US releases video of Afghan grenade attack

KABUL – The U.S. military on Wednesday released a grainy video of a grenade explosion that killed two Afghans and wounded more than 50, while President Hamid Karzai ordered a government investigation into the incident.

The video shows about a half dozen soldiers working to free a large military vehicle that had run into a small median in the town of Asadabad on Tuesday in the northeastern province of Kunar.

A crowd of several dozen Afghans had gathered to watch the soldiers work. Then a bright flash can be seen. The camera zooms out and the Afghans hurriedly flee the crowded marketplace.

Some Afghan witnesses and officials, including Afghanistan's Ministry of Education, accused a U.S. soldier on Tuesday of throwing the grenade. But U.S. military officials and the Ministry of Interior said fragments from a Russian-made grenade were found at the site, and blamed an insurgent in the crowd for throwing the weapon.

None of the half dozen U.S. soldiers in the video can be seen throwing a grenade. However, the video does not make clear who may have thrown it.

The U.S. military said the video was taken by a stationary aerial balloon with a camera attached to it. The military, which has increased its use of social networking sites in recent weeks, released the video on Facebook and YouTube.

Karzai ordered his Ministry of Interior and local government officials to dispatch a "high-ranking delegation" to investigate. The statement from Karzai did not explicitly blame U.S. forces for causing the deaths and injuries, but he still used the occasion to chide American forces to be careful around civilians.

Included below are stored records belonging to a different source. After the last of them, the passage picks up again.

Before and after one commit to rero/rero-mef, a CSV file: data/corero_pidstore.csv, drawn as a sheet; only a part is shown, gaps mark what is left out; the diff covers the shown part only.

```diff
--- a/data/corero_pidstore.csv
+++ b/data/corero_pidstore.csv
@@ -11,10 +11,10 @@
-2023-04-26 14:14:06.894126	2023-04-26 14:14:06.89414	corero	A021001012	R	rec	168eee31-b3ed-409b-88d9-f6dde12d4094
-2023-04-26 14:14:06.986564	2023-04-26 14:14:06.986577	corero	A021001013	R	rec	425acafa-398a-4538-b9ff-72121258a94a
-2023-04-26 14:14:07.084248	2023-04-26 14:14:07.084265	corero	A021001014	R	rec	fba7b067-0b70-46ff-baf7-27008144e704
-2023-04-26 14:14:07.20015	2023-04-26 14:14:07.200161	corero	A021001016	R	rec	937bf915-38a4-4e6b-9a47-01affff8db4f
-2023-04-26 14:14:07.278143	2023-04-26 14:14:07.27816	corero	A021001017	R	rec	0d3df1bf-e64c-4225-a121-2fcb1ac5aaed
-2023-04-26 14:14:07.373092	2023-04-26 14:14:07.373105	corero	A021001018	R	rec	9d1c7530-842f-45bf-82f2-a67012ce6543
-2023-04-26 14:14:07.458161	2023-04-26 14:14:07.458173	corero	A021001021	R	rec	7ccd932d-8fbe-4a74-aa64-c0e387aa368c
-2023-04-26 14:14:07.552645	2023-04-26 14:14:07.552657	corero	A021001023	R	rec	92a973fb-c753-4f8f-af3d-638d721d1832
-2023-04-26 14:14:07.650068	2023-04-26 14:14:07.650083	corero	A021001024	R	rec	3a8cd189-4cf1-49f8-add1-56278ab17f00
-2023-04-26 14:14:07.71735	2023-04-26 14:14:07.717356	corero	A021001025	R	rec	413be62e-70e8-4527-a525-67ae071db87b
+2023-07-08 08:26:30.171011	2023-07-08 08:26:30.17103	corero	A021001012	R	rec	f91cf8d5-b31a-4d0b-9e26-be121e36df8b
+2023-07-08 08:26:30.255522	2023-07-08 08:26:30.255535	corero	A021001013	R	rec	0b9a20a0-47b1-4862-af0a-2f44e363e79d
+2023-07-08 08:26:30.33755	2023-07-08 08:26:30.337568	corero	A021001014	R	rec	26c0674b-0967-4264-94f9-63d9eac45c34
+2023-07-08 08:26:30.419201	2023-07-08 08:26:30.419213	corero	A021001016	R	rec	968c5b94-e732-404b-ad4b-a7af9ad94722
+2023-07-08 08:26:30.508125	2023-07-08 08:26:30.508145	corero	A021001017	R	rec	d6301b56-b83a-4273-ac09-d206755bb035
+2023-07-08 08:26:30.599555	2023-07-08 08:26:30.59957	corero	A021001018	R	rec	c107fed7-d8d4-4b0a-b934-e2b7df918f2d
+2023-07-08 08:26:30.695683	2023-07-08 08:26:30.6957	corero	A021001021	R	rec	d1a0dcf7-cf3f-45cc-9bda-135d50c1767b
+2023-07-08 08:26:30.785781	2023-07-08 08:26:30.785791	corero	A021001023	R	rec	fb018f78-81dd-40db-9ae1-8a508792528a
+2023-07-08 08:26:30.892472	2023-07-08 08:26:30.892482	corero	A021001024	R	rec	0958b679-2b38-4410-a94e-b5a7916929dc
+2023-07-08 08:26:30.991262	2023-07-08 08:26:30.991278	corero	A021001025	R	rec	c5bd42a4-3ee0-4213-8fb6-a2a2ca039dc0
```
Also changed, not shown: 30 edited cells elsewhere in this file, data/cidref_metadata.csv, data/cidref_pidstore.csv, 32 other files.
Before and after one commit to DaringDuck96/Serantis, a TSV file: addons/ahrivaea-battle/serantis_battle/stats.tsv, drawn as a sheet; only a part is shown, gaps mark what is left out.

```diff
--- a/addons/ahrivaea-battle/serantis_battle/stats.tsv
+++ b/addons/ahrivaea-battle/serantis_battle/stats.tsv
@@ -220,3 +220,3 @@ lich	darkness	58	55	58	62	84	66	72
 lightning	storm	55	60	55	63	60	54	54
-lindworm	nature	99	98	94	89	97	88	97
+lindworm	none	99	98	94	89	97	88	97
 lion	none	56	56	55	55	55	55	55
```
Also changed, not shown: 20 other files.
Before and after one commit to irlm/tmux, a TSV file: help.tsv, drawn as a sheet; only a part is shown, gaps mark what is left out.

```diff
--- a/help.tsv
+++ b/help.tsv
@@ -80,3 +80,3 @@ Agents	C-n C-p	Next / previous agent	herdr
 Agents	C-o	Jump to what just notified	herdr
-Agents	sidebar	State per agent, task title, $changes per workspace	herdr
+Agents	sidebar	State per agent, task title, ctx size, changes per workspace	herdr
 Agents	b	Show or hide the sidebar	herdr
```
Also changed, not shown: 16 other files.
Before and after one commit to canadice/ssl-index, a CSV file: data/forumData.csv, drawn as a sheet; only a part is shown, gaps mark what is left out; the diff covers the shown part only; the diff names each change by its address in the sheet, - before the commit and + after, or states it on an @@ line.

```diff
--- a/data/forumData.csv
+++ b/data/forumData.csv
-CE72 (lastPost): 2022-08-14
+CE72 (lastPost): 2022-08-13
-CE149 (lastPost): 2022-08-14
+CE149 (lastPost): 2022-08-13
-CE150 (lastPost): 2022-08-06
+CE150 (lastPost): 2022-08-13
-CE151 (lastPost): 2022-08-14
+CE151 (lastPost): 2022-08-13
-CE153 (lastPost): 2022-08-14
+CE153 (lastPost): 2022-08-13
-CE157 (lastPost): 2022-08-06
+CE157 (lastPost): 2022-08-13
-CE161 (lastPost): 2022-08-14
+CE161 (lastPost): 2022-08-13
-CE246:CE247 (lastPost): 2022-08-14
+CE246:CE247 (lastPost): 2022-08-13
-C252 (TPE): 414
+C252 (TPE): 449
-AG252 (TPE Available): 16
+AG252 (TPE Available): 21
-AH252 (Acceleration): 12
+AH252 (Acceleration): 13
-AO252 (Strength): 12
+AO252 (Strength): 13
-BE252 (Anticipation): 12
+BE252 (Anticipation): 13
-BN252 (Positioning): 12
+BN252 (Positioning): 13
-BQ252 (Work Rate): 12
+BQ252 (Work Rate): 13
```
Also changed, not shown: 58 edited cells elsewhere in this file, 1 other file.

"Stressing the need to protect the lives and property of civilians, President Karzai once again reminded the international forces to make every effort to avoid incidents that lead to civilian casualties," the statement said.

Karzai has long pleaded with U.S. forces to reduce the number of civilian casualties that occur during military operations. However, U.S. officials say Taliban militants often try to cause civilian deaths in the hopes that the negative publicity will harm the U.S. effort in Afghanistan.

Several witnesses and victims wounded in Tuesday's blast told The Associated Press that they saw a U.S. soldier fire a grenade launching weapon. Others said they saw a soldier reach into his pocket and throw a grenade.

Those allegations appear to have been discredited because of the fragment of the Russian grenade that was found, and show the difficult environment U.S. forces face in trying to win over conservative Afghan tribes that live near the Pakistan border.


On the Net:

U.S. military's Facebook site:

U.S. military's YouTube site:

A black panther cub is seen in the grass at the Tierpark zoo in Berlin. AP Photo/Maya Hitij